9. A collection of misfits, fanatics, and criminals, the Ratliff family seems to embody Edie’s view of the white underclass: “The poor white has nothing to blame for his station but his own character. Well, of course, that won’t do. That would mean having to assume some responsibility for his own laziness and sorry behavior” [p. 146]. Do the portraits of the Ratliff brothers reinforce or belie Edie’s assumptions? What redeeming characteristics do Danny and Eugene have and how does Tartt make them apparent? Why has Tartt included Curtis in the family? How does his presence add to our understanding of the family?
10. A strong matriarch presides over both Harriet’s family and the Ratliffs. What qualities do Edie and Gum have in common? How does each exercise her power? To what extent are their approaches to life defined by their social status and personal experiences? Does Gum’s own life, for example, justify “the main lesson she had drilled into her grandsons: not to expect much from the world” [p. 357]? In what ways do the lessons Edie imposes, either explicitly or implicitly, reflect her own strengths and weaknesses? What comparisons can be drawn between Danny and Harriet’s families and, in particular, between Danny and Harriet themselves?
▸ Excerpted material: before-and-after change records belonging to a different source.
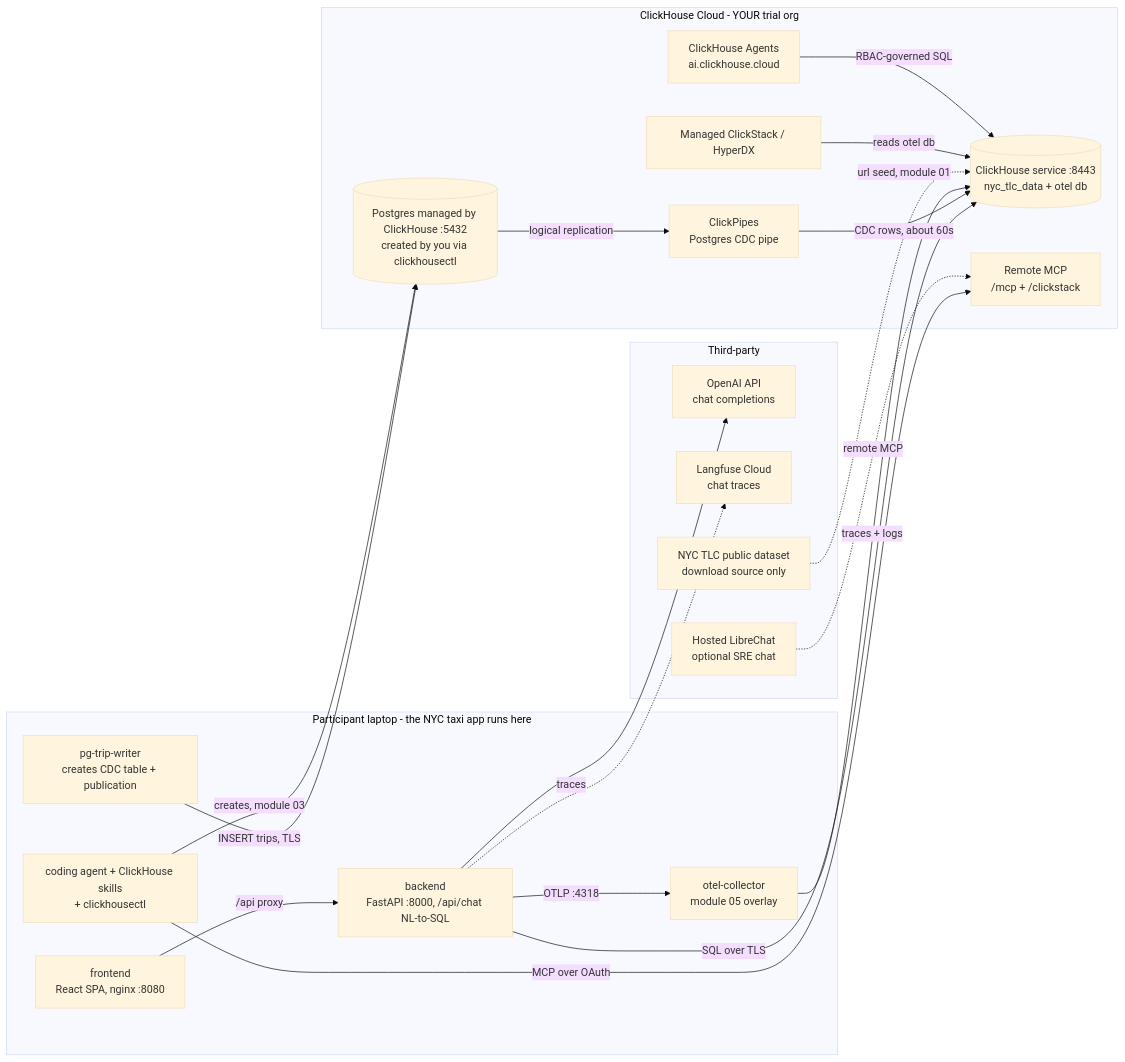
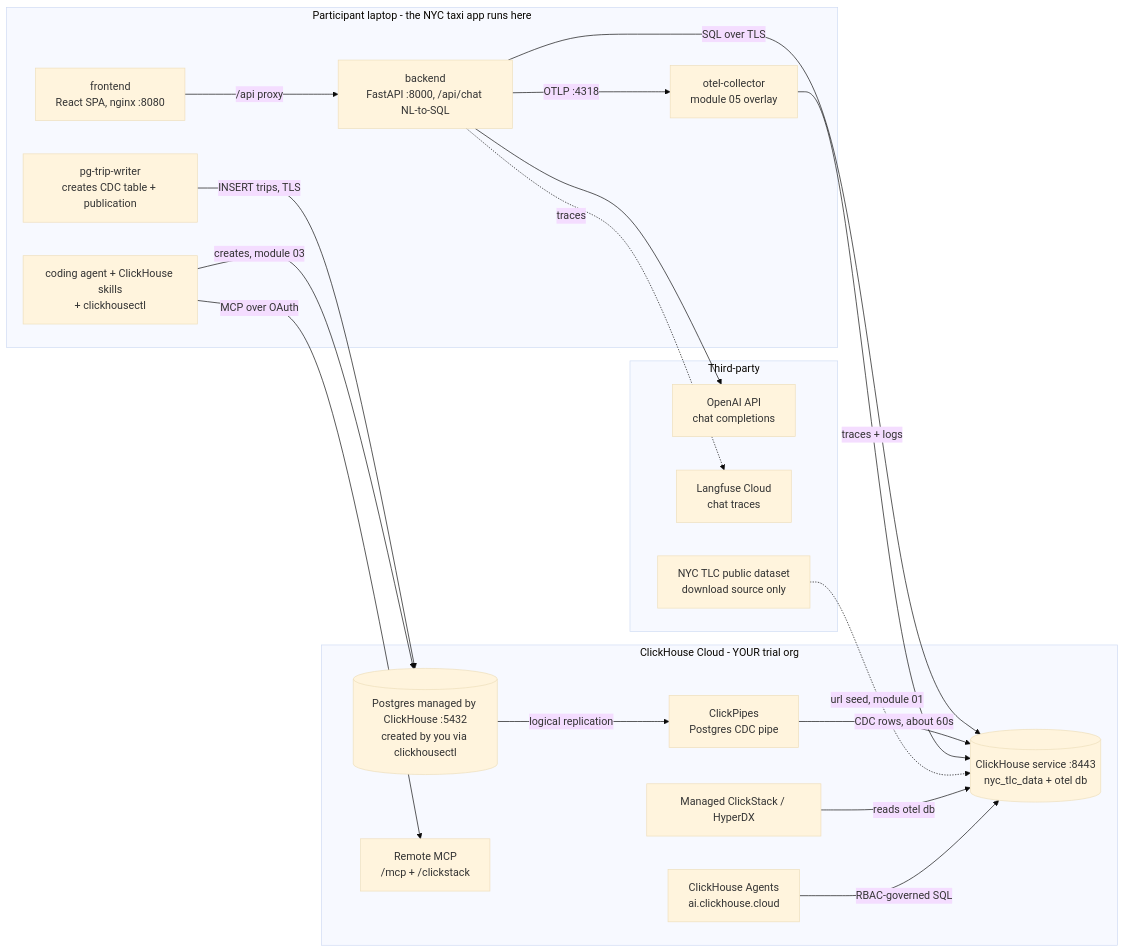
Before and after one commit to ClickHouse/ClickHouse_Demos: the first of 4 diagrams in workshops/build_workshop/README.md, drawn with Mermaid (base theme). The commit also changed other lines of this file and 20 other files, not shown here.

````diff
--- a/workshops/build_workshop/README.md
+++ b/workshops/build_workshop/README.md
@@ -21,42 +21,40 @@
 ```mermaid
 flowchart LR
   subgraph LAPTOP["Participant laptop - the NYC taxi app runs here"]
     FE["frontend<br/>React SPA, nginx :8080"]
     BE["backend<br/>FastAPI :8000, /api/chat NL-to-SQL"]
     GEN["pg-trip-writer<br/>creates CDC table + publication"]
     OC["otel-collector<br/>module 05 overlay"]
     CA["coding agent + ClickHouse skills<br/>+ clickhousectl"]
   end
 
   subgraph CLOUD["ClickHouse Cloud - YOUR trial org"]
     CH[("ClickHouse service :8443<br/>nyc_tlc_data + otel db")]
     PIPE["ClickPipes<br/>Postgres CDC pipe"]
     PG[("Postgres managed by ClickHouse :5432<br/>created by you via clickhousectl")]
     HDX["Managed ClickStack / HyperDX"]
     MCP["Remote MCP<br/>/mcp + /clickstack"]
     AG["ClickHouse Agents<br/>ai.clickhouse.cloud"]
   end
 
   subgraph THIRD["Third-party"]
     OAI["OpenAI API<br/>chat completions"]
     LF["Langfuse Cloud<br/>chat traces"]
-    LC["Hosted LibreChat<br/>optional SRE chat"]
     TLC["NYC TLC public dataset<br/>download source only"]
   end
 
   FE -->|/api proxy| BE
   BE -->|SQL over TLS| CH
   GEN -->|INSERT trips, TLS| PG
   PG -->|logical replication| PIPE
   PIPE -->|CDC rows, about 60s| CH
   BE -->|OTLP :4318| OC
   OC -->|traces + logs| CH
   CA -->|MCP over OAuth| MCP
   CA -->|creates, module 03| PG
   BE --> OAI
   BE -.->|traces| LF
   TLC -.->|url seed, module 01| CH
   HDX -->|reads otel db| CH
   AG -->|RBAC-governed SQL| CH
-  LC -.->|remote MCP| MCP
 ```
````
11. Why does Ida Rhew play such a critical role
in Harriet’s life? How does Ida’s position in the household illuminate the shortcomings not only of Charlotte, but of the other adults in Harriet’s life? How do the family’s reaction to her departure and Ida’s response to being fired [pp. 357–67] undermine Harriet’s vision of her world? In what ways do the emotions she experiences reflect both her perspective as a child and her emerging awareness and acceptance of adult uncertainties and moral ambiguities?
12. What do you make of the end of the novel? Hely thinks, “The mission was accomplished, the battle won; somehow—incredibly—she had done exactly what she said she would, and got away with the whole thing” [p. 624]. Harriet decides “She’d learned things she never knew, things she had no idea of knowing, and yet in a strange way it was the hidden message of Captain Scott, the part of the story she’s never seen until now: that victory and collapse were sometimes the same thing” [p. 544]. What do you think of these two very different assessments? How do they reflect the natures of the two characters? Does it matter that Robin’s murder remains unsolved or do you accept, as Libby says, that “the world is full of things we don’t understand” [p. 140]?
13. The Little Friend explores the relationships between blacks and whites in Alexandria from several perspectives. The blatant racism of the Ratliffs is clearly shown in such incidents as the shooting at the river [p. 142]. In which ways does Harriet’s family also exhibit a deep-seated, if more subtle, strain of racial prejudice? Is Harriet’s shocked reaction to Ida’s story about the church burning [pp. 146–47] a sign of her naiveté or does it reveal a sense of morality that distinguishes her (and by extension, her peers) from past generations?
14. The novel begins with stretches of long, languorous prose but later the pace quickens. What techniques does Tartt use to achieve this?
15. The term “Southern Gothic” is often used to describe writing set in the American South, from Tennessee Williams’ and Carson McCullers’ tales of families shaped by tragedy, insanity, and alcoholism to Anne Rice’s Vampire Chronicles. Are there elements in The Little Friend that can be described as Southern Gothic and, if so, what are they? Were you reminded of other literary styles or authors while reading the book?
16. The novel’s epigraphs come from St. Thomas Aquinas and Harry Houdini. Why is this rather odd coupling of a religious scholar and saint and a magician appropriate to the story Tartt tells? What lesson is implicit in both quotations? Has Harriet gained “the slenderest knowledge of the highest things” by the novel’s end?